(Content revision data)
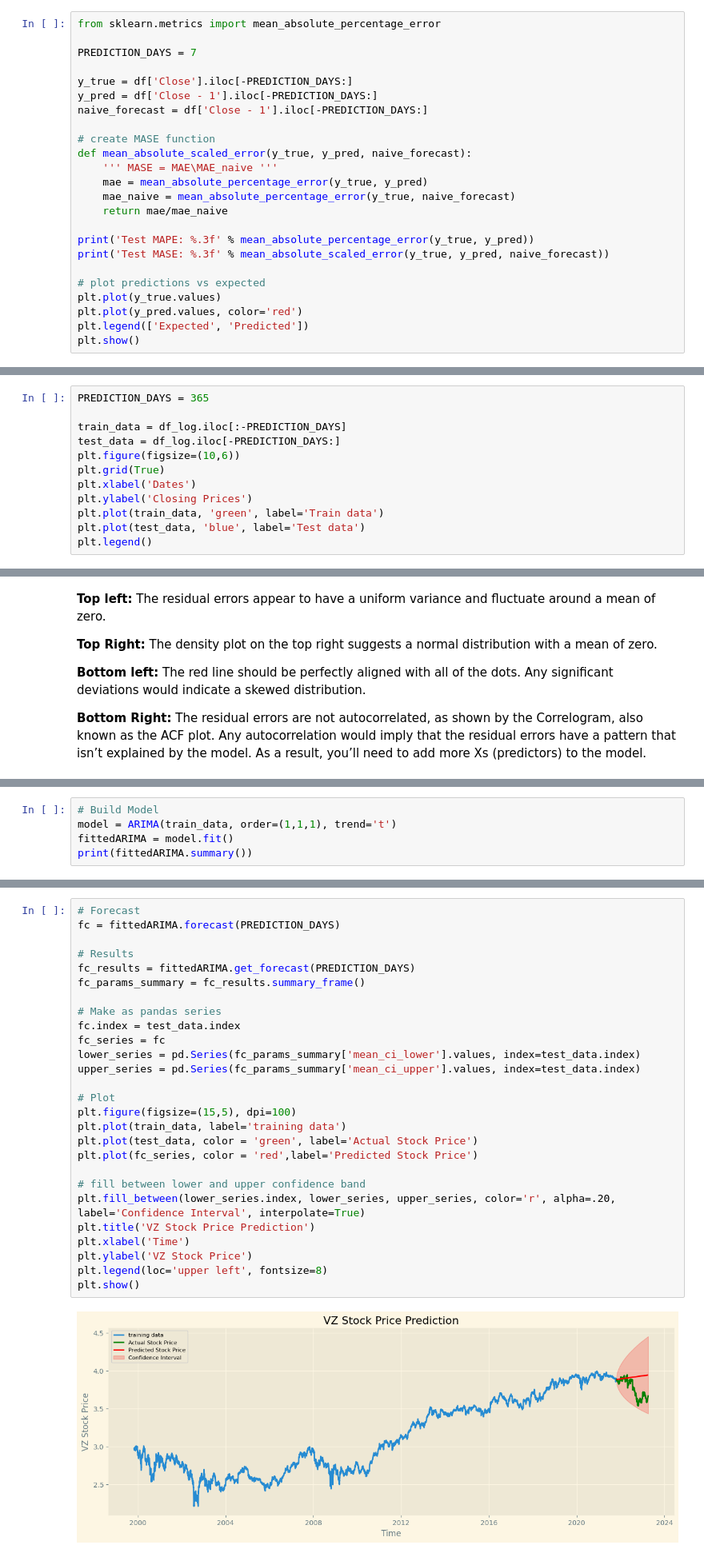
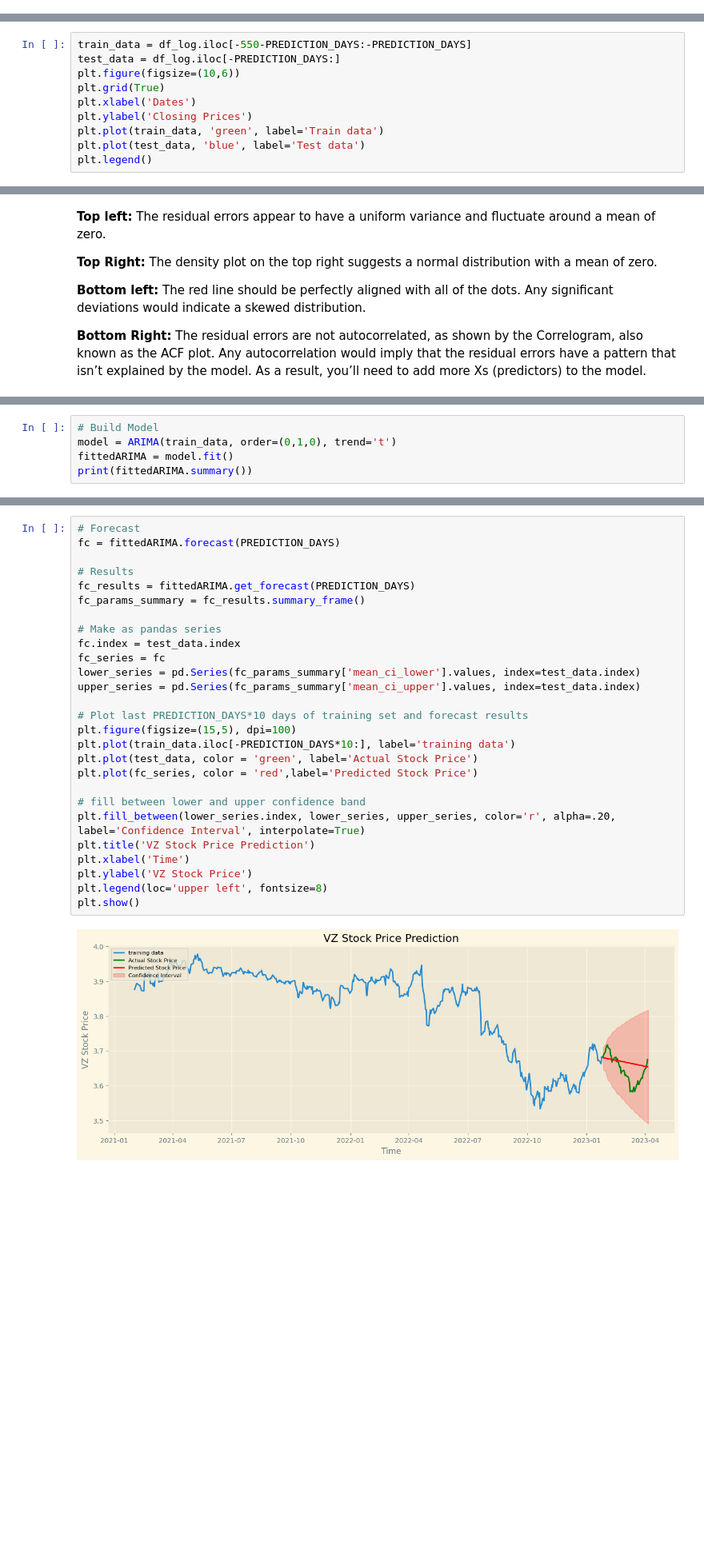
Before and after one commit to Folongton/Stock-Analysis, a Jupyter notebook: P1-Indicators-Chart-Analysis/P2-Modeling-Feature_Ingeneering.ipynb, the cells around one changed output, grey strips where cells are left out. Shown at 80% size. Saved outputs shown, nothing was run; the diff lists cells and outputs as text; blank space fills up the shorter version.

Commit message:
Final ARIMA updates

```diff
--- a/P1-Indicators-Chart-Analysis/P2-Modeling-Feature_Ingeneering.ipynb
+++ b/P1-Indicators-Chart-Analysis/P2-Modeling-Feature_Ingeneering.ipynb
@@ -211,24 +258,0 @@ Mertics we will use to compare models are:
-# %%
-from sklearn.metrics import mean_absolute_percentage_error
-
-PREDICTION_DAYS = 7
-
-y_true = df['Close'].iloc[-PREDICTION_DAYS:]
-y_pred = df['Close - 1'].iloc[-PREDICTION_DAYS:]
-naive_forecast = df['Close - 1'].iloc[-PREDICTION_DAYS:]
-
-# create MASE function
-def mean_absolute_scaled_error(y_true, y_pred, naive_forecast):
-    ''' MASE = MAE\MAE_naive '''
-    mae = mean_absolute_percentage_error(y_true, y_pred)
-    mae_naive = mean_absolute_percentage_error(y_true, naive_forecast)
-    return mae/mae_naive
-
-print('Test MAPE: %.3f' % mean_absolute_percentage_error(y_true, y_pred))
-print('Test MASE: %.3f' % mean_absolute_scaled_error(y_true, y_pred, naive_forecast))
-
-# plot predictions vs expected
-plt.plot(y_true.values)
-plt.plot(y_pred.values, color='red')
-plt.legend(['Expected', 'Predicted'])
-plt.show()
@@ -244,7 +262,5 @@ Accounting for how many data points impact our model. From Analysis of ACF and P
 # %%
-PREDICTION_DAYS = 365
-
-train_data = df_log.iloc[:-PREDICTION_DAYS]
+train_data = df_log.iloc[-550-PREDICTION_DAYS:-PREDICTION_DAYS]
 test_data = df_log.iloc[-PREDICTION_DAYS:]
 plt.figure(figsize=(10,6))
 plt.grid(True)
@@ -325,6 +341,6 @@ __Bottom Right:__ The residual errors are not autocorrelated, as shown by the Co
 # %%
 # Build Model
-model = ARIMA(train_data, order=(1,1,1), trend='t')
+model = ARIMA(train_data, order=(0,1,0), trend='t')
 fittedARIMA = model.fit()
 print(fittedARIMA.summary())
 # %% [output]
@@ -348,32 +364,32 @@ Warnings:
 # %%
 # Forecast
 fc = fittedARIMA.forecast(PREDICTION_DAYS)
 
 # Results
 fc_results = fittedARIMA.get_forecast(PREDICTION_DAYS)
 fc_params_summary = fc_results.summary_frame()
 
 # Make as pandas series
 fc.index = test_data.index
 fc_series = fc
 lower_series = pd.Series(fc_params_summary['mean_ci_lower'].values, index=test_data.index)
 upper_series = pd.Series(fc_params_summary['mean_ci_upper'].values, index=test_data.index)
 
-# Plot
+# Plot last PREDICTION_DAYS*10 days of training set and forecast results
 plt.figure(figsize=(15,5), dpi=100)
-plt.plot(train_data, label='training data')
+plt.plot(train_data.iloc[-PREDICTION_DAYS*10:], label='training data')
 plt.plot(test_data, color = 'green', label='Actual Stock Price')
 plt.plot(fc_series, color = 'red',label='Predicted Stock Price')
 
 # fill between lower and upper confidence band
 plt.fill_between(lower_series.index, lower_series, upper_series, color='r', alpha=.20, label='Confidence Interval', interpolate=True)
 plt.title('VZ Stock Price Prediction')
 plt.xlabel('Time')
 plt.ylabel('VZ Stock Price')
 plt.legend(loc='upper left', fontsize=8)
 plt.show()
 # %% [output]
-[figure, old version]
+[figure, new version]
 # %%
 print(fc_params_summary.shape)
 fc_params_summary.head(2)
```
Also changed, not shown: parts of 60 cells of this notebook.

Task brief:
From the data above, gather every line that includes the word "shown".

Solution to the problem:
Before and after one commit to Folongton/Stock-Analysis, a Jupyter notebook: P1-Indicators-Chart-Analysis/P2-Modeling-Feature_Ingeneering.ipynb, the cells around one changed output, grey strips where cells are left out. Shown at 80% size. Saved outputs shown, nothing was run; the diff lists cells and outputs as text; blank space fills up the shorter version.
@@ -325,6 +341,6 @@ __Bottom Right:__ The residual errors are not autocorrelated, as shown by the Co
Also changed, not shown: parts of 60 cells of this notebook.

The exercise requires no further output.